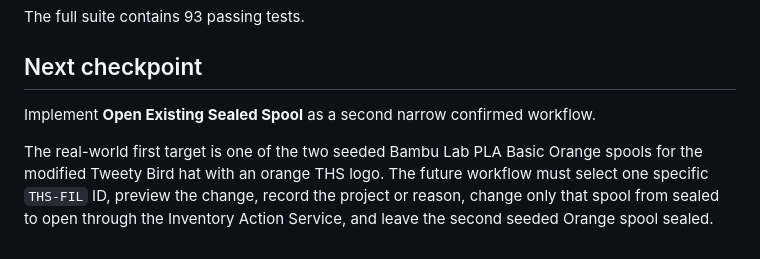
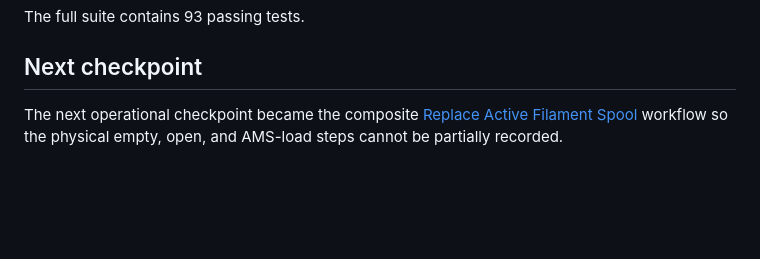
Before and after one commit to Cowboy-Mods/THS-Command-Center, a Markdown page: docs/inventory-system/RECEIVE_VERIFIED_SEALED_SPOOL.md, the part around the change. GitHub-like rendering; blank space fills up the shorter version.

Commit message:
docs: link composite replacement checkpoint

```diff
--- a/docs/inventory-system/RECEIVE_VERIFIED_SEALED_SPOOL.md
+++ b/docs/inventory-system/RECEIVE_VERIFIED_SEALED_SPOOL.md
@@ -44,6 +44,4 @@ The full suite contains 93 passing tests.
 
 ## Next checkpoint
 
-Implement **Open Existing Sealed Spool** as a second narrow confirmed workflow.
-
-The real-world first target is one of the two seeded Bambu Lab PLA Basic Orange spools for the modified Tweety Bird hat with an orange THS logo. The future workflow must select one specific `THS-FIL` ID, preview the change, record the project or reason, change only that spool from sealed to open through the Inventory Action Service, and leave the second seeded Orange spool sealed.
+The next operational checkpoint became the composite [Replace Active Filament Spool](REPLACE_ACTIVE_FILAMENT_SPOOL.md) workflow so the physical empty, open, and AMS-load steps cannot be partially recorded.
```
※
- **Task statement**:
Retype everything in the entries above exactly. The pictures are to be omitted.

- **Reply to the task**:
Before and after one commit to Cowboy-Mods/THS-Command-Center, a Markdown page: docs/inventory-system/RECEIVE_VERIFIED_SEALED_SPOOL.md, the part around the change. GitHub-like rendering; blank space fills up the shorter version.

Commit message:
docs: link composite replacement checkpoint

```diff
--- a/docs/inventory-system/RECEIVE_VERIFIED_SEALED_SPOOL.md
+++ b/docs/inventory-system/RECEIVE_VERIFIED_SEALED_SPOOL.md
@@ -44,6 +44,4 @@ The full suite contains 93 passing tests.
 
 ## Next checkpoint
 
-Implement **Open Existing Sealed Spool** as a second narrow confirmed workflow.
-
-The real-world first target is one of the two seeded Bambu Lab PLA Basic Orange spools for the modified Tweety Bird hat with an orange THS logo. The future workflow must select one specific `THS-FIL` ID, preview the change, record the project or reason, change only that spool from sealed to open through the Inventory Action Service, and leave the second seeded Orange spool sealed.
+The next operational checkpoint became the composite [Replace Active Filament Spool](REPLACE_ACTIVE_FILAMENT_SPOOL.md) workflow so the physical empty, open, and AMS-load steps cannot be partially recorded.
```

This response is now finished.